• Activity: The answer must be every line of the records in which the string "arrayBatch" appears.

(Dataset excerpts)
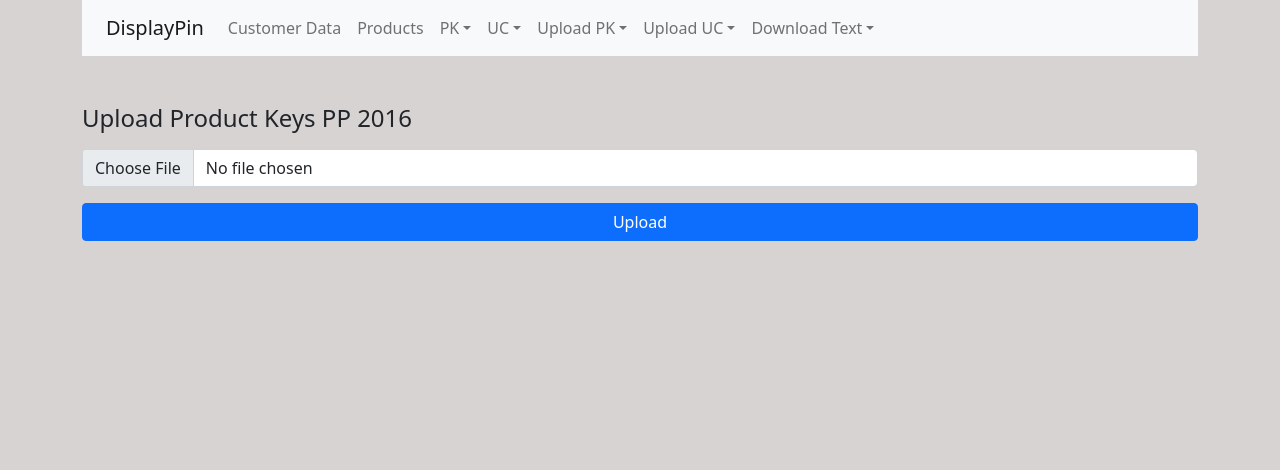
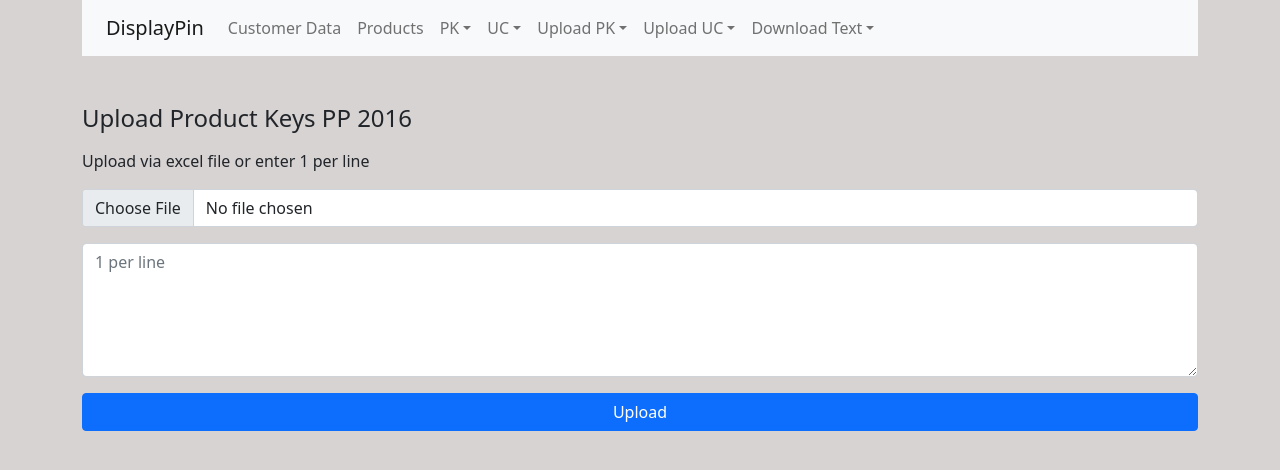
Before and after one commit to nmsabil/peekpin, a React (Create React App) app in the folder client/: page /admin/upload/product_keys/pp2016 in a window 1280 px wide. Shown: the top 470 px of the page. Built offline with nearby package versions, Linux system fonts and the light colour scheme; no server answers; sample sign-in values are in the browser's storage.

Commit message:
added funtionality to add uc and pk from text area

```diff
--- a/client/src/components/Upload/Upload.jsx
+++ b/client/src/components/Upload/Upload.jsx
@@ -11,6 +11,7 @@ function Upload(props) {
   const navigate = useNavigate();
   const [array, setArray] = useState([]);
   const [message, setMessage] = useState("");
+  const [textArea, setTextArea] = useState("");
 
   const UploadProductKeyManually = async (which, url) => {
     let arrayBatch = [];
@@ -48,7 +49,6 @@ function Upload(props) {
     }
     const batch = writeBatch(db);
     arrayBatch.forEach((item) => {
-      // Creates a DocRef with random ID
       const docRef = doc(collection(db, which));
       batch.set(docRef, item);
     });
@@ -109,13 +109,17 @@ function Upload(props) {
   // read file as text and pass to a funtion that converts to an array
   const formHandler = async (e) => {
     e.preventDefault();
+    if (e.target["fileUploaded"].files[0]) {
       const file = e.target["fileUploaded"].files[0];
       const data = await file.arrayBuffer();
       const workbook = XLSX.read(data);
       const worksheet = workbook.Sheets[workbook.SheetNames[0]];
       const textData = XLSX.utils.sheet_to_txt(worksheet);
-
       setArray(textData.split("\n"));
+      console.log(textData.split("\n"));
+    } else {
+      setArray(textArea.split("\n"));
+    }
   };
 
   useEffect(() => {
@@ -129,13 +133,26 @@ function Upload(props) {
       </h1>
       {message ? <Alert variant='success'>{message}</Alert> : ""}
       <Form id='upload-form' onSubmit={formHandler} className='form'>
+        <p>Upload via excel file or enter 1 per line</p>
         <Form.Group className='mb-3'>
           <Form.Control
             name={"fileUploaded"}
-            required
             type={"file"}
             accept='.csv, application/vnd.openxmlformats-officedocument.spreadsheetml.sheet, application/vnd.ms-excel'
             placeholder='Upload Excel File'
+          />
+        </Form.Group>
+        <Form.Group className='mb-3'>
+          <Form.Control
+            name={"textarea"}
+            type='text'
+            as={"textarea"}
+            placeholder='1 per line'
+            rows='5'
+            value={textArea}
+            onChange={(e) => {
+              setTextArea(e.target.value);
+            }}
           />
         </Form.Group>
         <Button variant='primary w-100' type='submit'>
```
Lines whose indentation alone changed are shown as unchanged.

• Written solution:
     let arrayBatch = [];
     arrayBatch.forEach((item) => {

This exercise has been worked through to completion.